It Took 39 Deaths at Heysel Stadium for Europe to Crack Down on English Soccer Hooligans
On Friday, the international soccer community marked the 35th anniversary of the Heysel Stadium riot in Belgium that killed 39 spectators and injured 600 before the 1985 European Cup championship match between Liverpool and Juventus.
The tragedy led to improvements in stadium design and security in Europe, resulting in fewer serious incidents of hooliganism in major competitions.
A situation ripe for a potential disaster
The final of the UEFA European Cup, a competition for the continent’s leading club teams, was conducted between Liverpool and Juventus at Heysel Stadium in Brussels, Belgium. The stadium held approximately 58,000 spectators but was in disrepair, with concrete slabs cracked and chipped. Fans were able to pick up rocks to use as weapons.

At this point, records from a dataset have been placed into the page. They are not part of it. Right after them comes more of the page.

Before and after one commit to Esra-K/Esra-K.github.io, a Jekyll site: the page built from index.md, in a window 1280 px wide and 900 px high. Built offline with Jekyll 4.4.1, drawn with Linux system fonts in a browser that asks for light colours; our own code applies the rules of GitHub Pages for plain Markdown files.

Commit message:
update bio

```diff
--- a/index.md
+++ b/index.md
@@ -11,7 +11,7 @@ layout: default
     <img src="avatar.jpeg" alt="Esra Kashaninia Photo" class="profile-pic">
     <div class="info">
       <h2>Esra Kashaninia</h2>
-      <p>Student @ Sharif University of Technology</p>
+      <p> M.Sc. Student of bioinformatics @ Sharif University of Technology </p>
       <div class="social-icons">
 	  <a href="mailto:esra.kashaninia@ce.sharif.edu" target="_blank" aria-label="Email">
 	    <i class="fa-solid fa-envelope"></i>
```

Fans of the two teams were supposed to be limited to the areas of the grandstands behind the end lines at opposite ends of the field to minimize contact between the groups, but some tickets for the more desirable sideline sections found their way into the hands of supporters for both squads.
Approximately an hour before the game, a large group of Liverpool fans broke through a fence and into one of the neutral areas, prompting Juventus fans to flee. They rushed toward a concrete wall that collapsed, crushing the primarily Italian supporters in front of them.

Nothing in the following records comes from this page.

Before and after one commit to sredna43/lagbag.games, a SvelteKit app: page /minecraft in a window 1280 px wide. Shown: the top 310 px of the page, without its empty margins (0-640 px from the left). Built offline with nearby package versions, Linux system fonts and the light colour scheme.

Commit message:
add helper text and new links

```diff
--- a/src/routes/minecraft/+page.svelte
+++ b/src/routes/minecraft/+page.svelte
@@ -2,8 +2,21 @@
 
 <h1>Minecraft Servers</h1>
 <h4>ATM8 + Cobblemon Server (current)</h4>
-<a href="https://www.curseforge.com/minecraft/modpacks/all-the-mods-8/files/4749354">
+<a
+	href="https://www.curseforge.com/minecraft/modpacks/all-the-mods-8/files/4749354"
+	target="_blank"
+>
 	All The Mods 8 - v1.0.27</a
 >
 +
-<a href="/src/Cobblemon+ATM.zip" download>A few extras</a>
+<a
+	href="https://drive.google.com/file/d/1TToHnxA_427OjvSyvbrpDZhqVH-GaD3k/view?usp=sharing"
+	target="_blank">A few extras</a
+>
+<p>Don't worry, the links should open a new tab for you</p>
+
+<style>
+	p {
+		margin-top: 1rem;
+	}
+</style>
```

The scene was chaotic as medics worked to aid the injured while outnumbered police tried to restore a degree of order. Fearing additional violence if the game was called off, UEFA officials allowed the championship contest to proceed.
Juventus won, 1-0, on a goal early in the second half, and the crowd dispersed afterward without additional trouble.
The investigation and criminal charges
The 18-month investigation into the Heysel Stadium incident that killed 39 people placed primary blame squarely on supporters of the Liverpool team, one more episode in a lengthy history of violence by English fans at international competitions.
Twenty-six Liverpool fans were charged with manslaughter and extradited to Belgium in September 1987 for a trial that started 13 months later. In April 1989, 14 fans were convicted of manslaughter and sentenced to three-year prison terms. Prosecutors appealed for longer sentences, which were granted for 11 defendants; one of the 14 was subsequently acquitted.
A Belgian soccer federation officer and a police captain also received short suspended sentences for criminal negligence.
The Heysel Stadium tragedy led to changes
UEFA reacted immediately to the Heysel incident by banning English squads from club competitions, with FIFA following suit to extend the penalty to all international competitions other than friendly matches. The ban lasted for six years for Liverpool (the original ruling was eight years) and five years for all other English teams.
The punishment had the additional effect of reducing the number of English teams granted spots in the season-long European competitions for several additional seasons.
English authorities, realizing how fortunate they had been to have avoided such tragedies on their own soil, introduced measures making it easier to ban troublemakers from games. They also required that standing room at stadiums used by upper-division teams be replaced with seating and that fences surrounding the field be removed.